Part 4. Bioinformatics

4.1. Genome Assembly and Sequencing

Specialist Review

  1. Marek Kimmel

Published Online: 15 JAN 2005

DOI: 10.1002/047001153X.g401210

Encyclopedia of Genetics, Genomics, Proteomics and Bioinformatics

Encyclopedia of Genetics, Genomics, Proteomics and Bioinformatics

How to Cite

Kimmel, M. 2005. Genome signals and assembly. Encyclopedia of Genetics, Genomics, Proteomics and Bioinformatics. 4:4.1:3.

Author Information

  1. Rice University, Houston, TX, USA

Publication History

  1. Published Online: 15 JAN 2005


Quality of genome assembly depends to a large extent on the structure of genomic sequences, notably signals such as repeats, polymorphisms, and nucleotide asymmetry as well as structural motifs (see Statistical signals) such as protein motifs (see Computational motif discovery), gene promoters, enhancers and suppressors (see Promoter prediction and Exon splicing enhancers), transcription factor binding sites, exon/intron splice junctions, regions of homology between sequences (see IMPALA/RPS-BLAST/PSI-BLAST in protein sequence analysis), and protein docking sites. We address probabilistic and statistical issues, departing from modeling the genome assembly as a binomial/Poisson process and considerations of contig size. We then consider estimation of genome size, when repeats are involved, and estimation of the total gap length and of the stringency ratio. Then we consider bubble smoothing in the context of polymorphisms and empirical estimates of the impact of low GC contents on stringency. Finally, we refer to some special issues and examples.

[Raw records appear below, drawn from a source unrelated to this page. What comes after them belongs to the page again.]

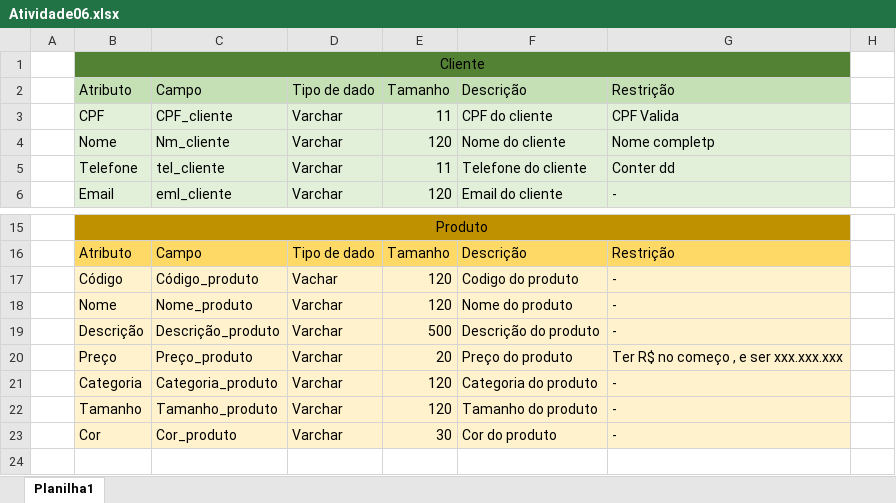
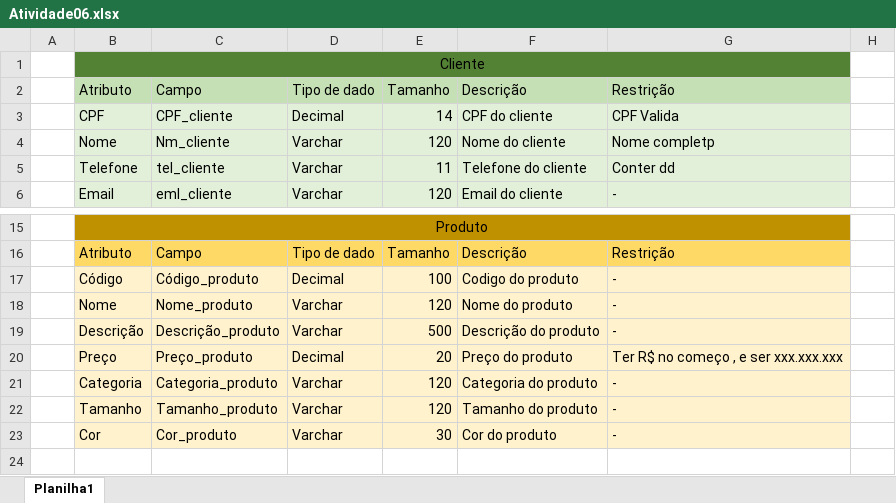
Before and after one commit to Iagorossan/Projetos_da_fatec, an Excel workbook: Modelagem de Banco de Dados/Atividade06/Atividade06.xlsx, sheet Planilha1, drawn as a sheet; only a part is shown, gaps mark what is left out; values as stored, in another font and other column widths than the file's, no borders; the diff names each change by its address in the sheet, - before the commit and + after, or states it on an @@ line.

Commit message:
atividades do mes

```diff
--- a/Modelagem de Banco de Dados/Atividade06/Atividade06.xlsx (sheet Planilha1)
+++ b/Modelagem de Banco de Dados/Atividade06/Atividade06.xlsx (sheet Planilha1)
-D3: Varchar
+D3: Decimal
-E3: 11
+E3: 14
-D17: Vachar
+D17: Decimal
-E17: 120
+E17: 100
-D20: Varchar
+D20: Decimal
```
Also changed, not shown: 4 other files.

  • annotation by words;
  • binomial/Poisson process;
  • EM algorithm;
  • estimating genome length;
  • expected contig size;
  • gap statistics;
  • nucleotide asymmetry;
  • polymorphism;
  • repetitive elements